8. Enabled laptop-mode - see Intrepid comments in https://wiki.ubuntu.com/PowerManagem...load%20cycling) and then monitor the Load_Cycle_Count in smartctl to see if you need to do anything about your drive.
UPDATE: I have a non-standard 7200 rpm Hitachi drive in my TC1100. I have set /etc/laptop-mode/laptop-mode.conf to use 254 for HDD power management on both battery and AC power, and to do idle spindown after 60 seconds on battery. I don't subscribe to the theory that battery power = increased likelihood of physical shock. YMMV.
9. [ADDED 25 November] Disabled input device hotplugging using evdev. This was crashing X whenever I plugged my keyboard in. I found this the hard way after taking a morning's handwritten notes on a course using Xournal, which does not have a timed-save feature. My notes were lost when I plugged the keyboard in during the lunch break. I reverted to Hardy again for the rest of the course (luckily I have a dual-boot setup). I later found that the X crash would occur if I put the tablet in the dock, or if I plugged in the normal keyboard. I don't know if this is related to my attempts to modify the side key map (which I have successfully done on Hardy, so that I can switch monitors using the same side key as the Windows XP driver uses), or whether it has had the potential to crash this way from day 1.
I added the following to xorg.conf:
And I set the keyboard layout to 105-key international.
Option "AutoAddDevices" "false"
Other stuff not specific to the TC1100:
I also upgraded to OpenOffice 3 (but see below) from the PPA (http://www.theopensourcerer.com/2008...intrepid-ibex/ has a simple how-to), Sunbird 0.9 from Mozilla (just follow their instructions - install in /opt/sunbird), and Thunderbird, xournal, vym, k3b and amarok from the standard repos.
UPDATE: I find amarok stutters a bit - now trying banshee (It turned out not to be Amarok's fault - it works fine). I have also installed vym 1.12.0 by compilation from source to fix a bug on opening saved files when saved with embedded notes. This also allows landscape printing to work properly, which it didn't in Hardy. Xournal doesn't work properly with the pen unless the zoom factor is set to page width.
UPDATE - 21 Nov 2008: I have downgraded OpenOffice again, owing to slowness and some apparent corruption in saved writer documents.
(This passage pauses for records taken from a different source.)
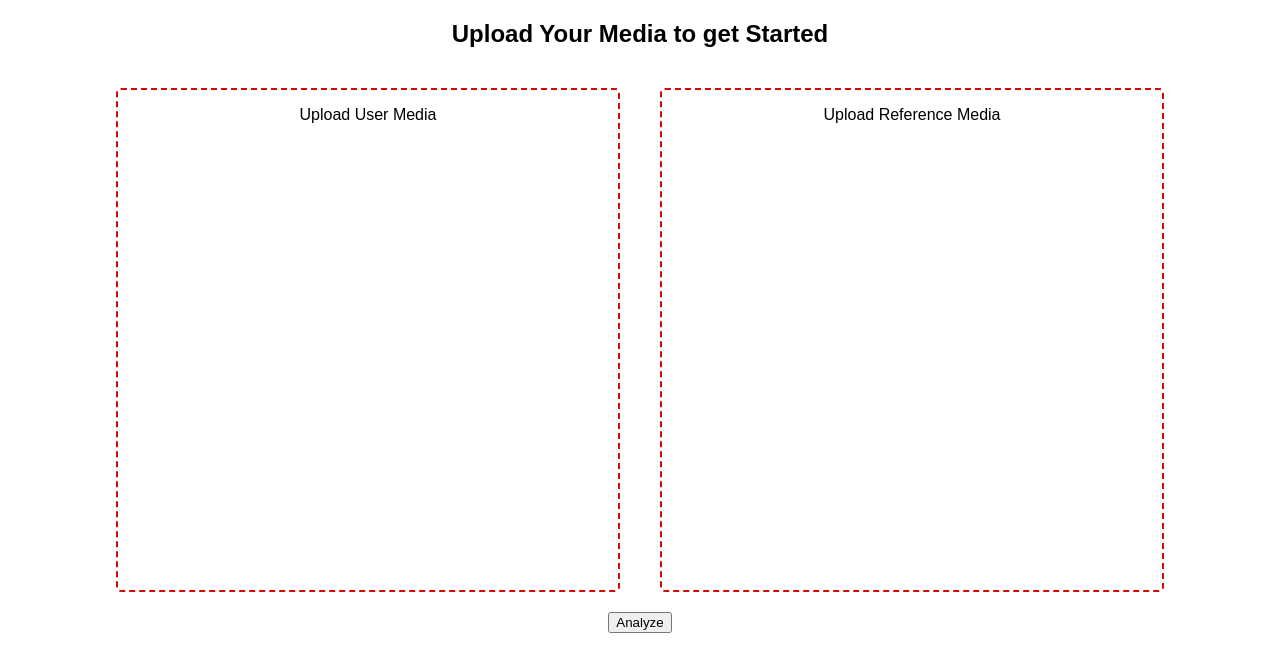
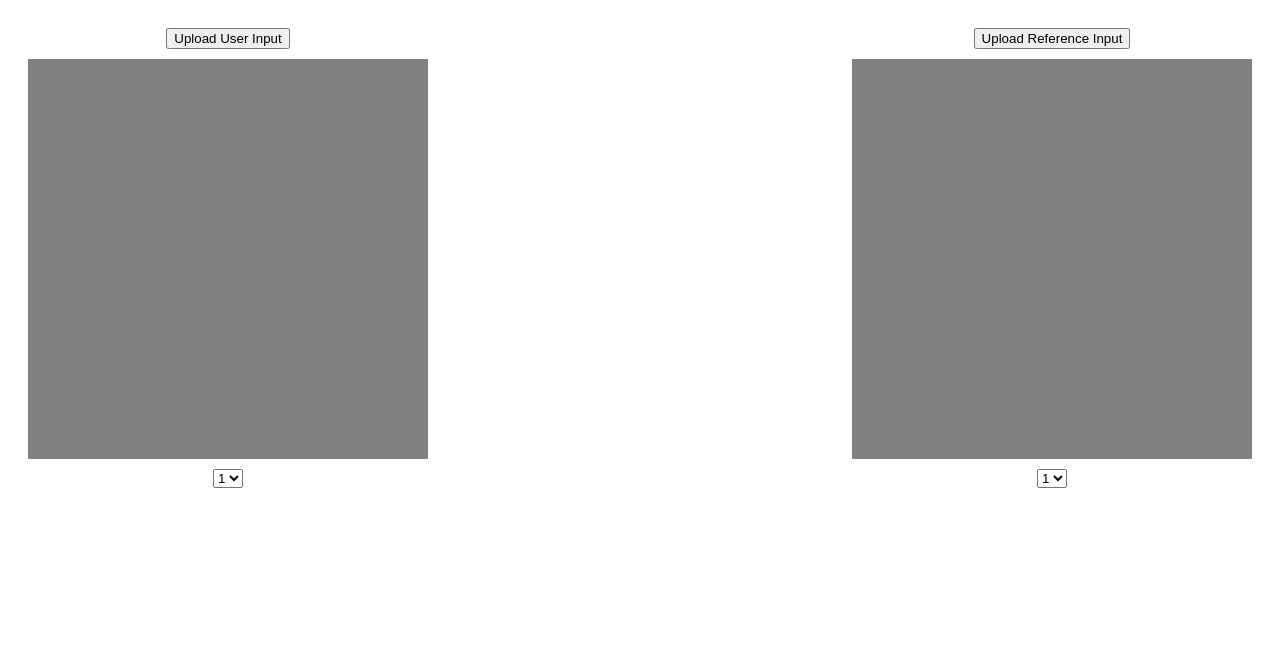
Before and after one commit to bobazach/FormAI, a Flask app: page /dashboard in a window 1280 px wide. Shown: the top 672 px of the page. Run offline with Flask 3, Linux system fonts and the light colour scheme.

Commit message:
redesign dashboard

```diff
--- a/static/dashboard.js
+++ b/static/dashboard.js
@@ -1,28 +1,33 @@
-document.getElementById('imageInput1').addEventListener('change', function() {
-    loadImage(this, 'image1', 'uploadBlock1');
-});
+function readURL(input, previewId) {
+    if (input.files && input.files[0]) {
+        var reader = new FileReader();
 
-document.getElementById('imageInput2').addEventListener('change', function() {
-    loadImage(this, 'image2', 'uploadBlock2');
-});
+        reader.onload = function (e) {
+            var img = document.createElement('img');
+            img.src = e.target.result;
+            img.style.display = 'block'; // Make sure the image is visible
 
-function loadImage(input, imgId, uploadBlockId) {
-    const img = document.getElementById(imgId);
-    const uploadBlock = document.getElementById(uploadBlockId);
-    const imageContainer = uploadBlock.querySelector('.image-container');
-    if (input.files && input.files[0]) {
-        const reader = new FileReader();
+            var preview = document.getElementById(previewId);
+            preview.innerHTML = ''; // Clear any existing content
+            preview.appendChild(img); // Add the new image
+        }
 
-        reader.onload = function(e) {
-            img.src = e.target.result;
-            img.style.display = 'block';
-            imageContainer.style.display = 'block';
-            // Hide box
-            const uploadInstructions = uploadBlock.querySelector('p');
-            if (uploadInstructions) {
-                uploadInstructions.style.display = 'none';
-            }
-        }
         reader.readAsDataURL(input.files[0]);
     }
 }
+
+document.getElementById('uploadUserButton').addEventListener('click', function() {
+    document.getElementById('userFileInput').click();
+});
+
+document.getElementById('userFileInput').addEventListener('change', function() {
+    readURL(this, 'userImagePreview');
+});
+
+document.getElementById('uploadReferenceButton').addEventListener('click', function() {
+    document.getElementById('referenceFileInput').click();
+});
+
+document.getElementById('referenceFileInput').addEventListener('change', function() {
+    readURL(this, 'referenceImagePreview');
+});
--- a/static/styles/dashboard.css
+++ b/static/styles/dashboard.css
@@ -1,38 +1,33 @@
-#upload-container {
+#container {
     display: flex;
-    justify-content: center;
+    justify-content: space-between;
+    padding: 20px;
 }
 
-
-.upload-block {
-    width: 500px;
-    height: 500px;
-    border: 2px dashed #d50707;
-    border-radius: 5px;
-    cursor: pointer;
-    margin: 20px;
-    text-align: center;
-    justify-content: center;
-    align-items: center;
-}
-
-.upload-block:hover {
-    background-color: #f0f0f0;
-}
-
-body {
-    font-family: Arial, sans-serif;
-    margin: 20px;
+.upload-section {
     text-align: center;
 }
 
+.upload-button {
+    margin-bottom: 10px;
+}
 
-.image-container img {
-    max-width: 320px;
-    max-height: 240px;
-    display: block;
-    margin: auto;
-    width: 100%; /* Ensure it fills the container */
-    height: 100%; /* Ensure it fills the container */
-    object-fit: cover; /* This makes the image cover the space, while preserving its aspect ratio */
+.image-preview {
+    width: 400px;
+    height: 400px;
+    background-color: grey;
+    display: flex;
+    align-items: center;
+    justify-content: center;
+    margin-bottom: 10px;
 }
+
+.image-preview img {
+    max-width: 100%;
+    max-height: 100%;
+    display: none; /* Hide until an image is loaded */
+}
+
+.dropdown-menu {
+    margin-bottom: 20px;
+}
--- a/templates/dashboard.html
+++ b/templates/dashboard.html
@@ -2,31 +2,40 @@
 <html lang="en">
 <head>
     <meta charset="UTF-8">
-    <meta name="viewport" content="width=device-width, initial-scale=1.0">
-    <title>Dashboard</title>
+    <title>Upload and Analyze</title>
     <link rel= "stylesheet" type= "text/css" href= "{{ url_for('static',filename='styles/dashboard.css') }}">
 </head>
 <body>
-    <h2>Upload Your Media to get Started</h2>
-    <div id="upload-container">
-        <div class="upload-block" id="uploadBlock1" onclick="document.getElementById('imageInput1').click();">
-            <p>Upload User Media</p>
-            <input type="file" id="imageInput1" accept="image/*" style="display: none;">
-            <div class="image-container" style="display: none;">
-                <img id="image1" style="max-width: 500px; max-height: 500px; display: block; margin: auto;"/>
-            </div>
+    <div id="container">
+        <div class="upload-section">
+            <button type="button" class="upload-button" id="uploadUserButton">Upload User Input</button>
+            <div class="image-preview" id="userImagePreview"></div>
+            <select class="dropdown-menu" id="userDropdown">
+                <option value="1">1</option>
+                <option value="2">2</option>
+                <option value="3">3</option>
+                <option value="4">4</option>
+                <option value="5">5</option>
+            </select>
         </div>
-        <div class="upload-block" id="uploadBlock2" onclick="document.getElementById('imageInput2').click();">
-            <p>Upload Reference Media</p>
-            <input type="file" id="imageInput2" accept="image/*" style="display: none;">
-            <div class="image-container" style="display: none;">
-                <img id="image2" style="max-width: 500px; max-height: 500px; display: block; margin: auto;"/>
-            </div>
+
+        <div class="upload-section">
+            <button type="button" class="upload-button" id="uploadReferenceButton">Upload Reference Input</button>
+            <div class="image-preview" id="referenceImagePreview"></div>
+            <select class="dropdown-menu" id="referenceDropdown">
+                <option value="1">1</option>
+                <option value="2">2</option>
+                <option value="3">3</option>
+                <option value="4">4</option>
+                <option value="5">5</option>
+            </select>
         </div>
     </div>
-    <form action="/analyze" method="get">
-        <button class="analyze-button">Analyze</button>
-    </form>
+
+    <!-- Hidden File Inputs -->
+    <input type="file" id="userFileInput" accept="image/*" style="display: none;">
+    <input type="file" id="referenceFileInput" accept="image/*" style="display: none;">
+
     <script src="{{url_for('static', filename='dashboard.js')}}"></script>
 </body>
 </html>
```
25 Nov - I am beginning to think I need to re-install from scratch, as I have had to muck with so much to get Intrepid working that I no longer trust the installation. There have been too many failed attempts to fix things on my part, and I am not good at cleaning up after failed fixes; so now it keeps biting me, like with the keyboard X crash losing my course notes. Intrepid has been by far the hardest release to install on the TC1100 (note that I don't do upgrades - I do a fresh installation into a separate partition each time, so this isn't due to a long series of upgrades; and I've done every release since Breezy) and it's the first one I have seriously contemplated skipping (which also means Hardy set a high standard that is hard to match in a non-LTS release).
Jan 2009 - In the end, though, Intrepid has ended up being my best-performing release so far! This is because of getting suspend to work properly.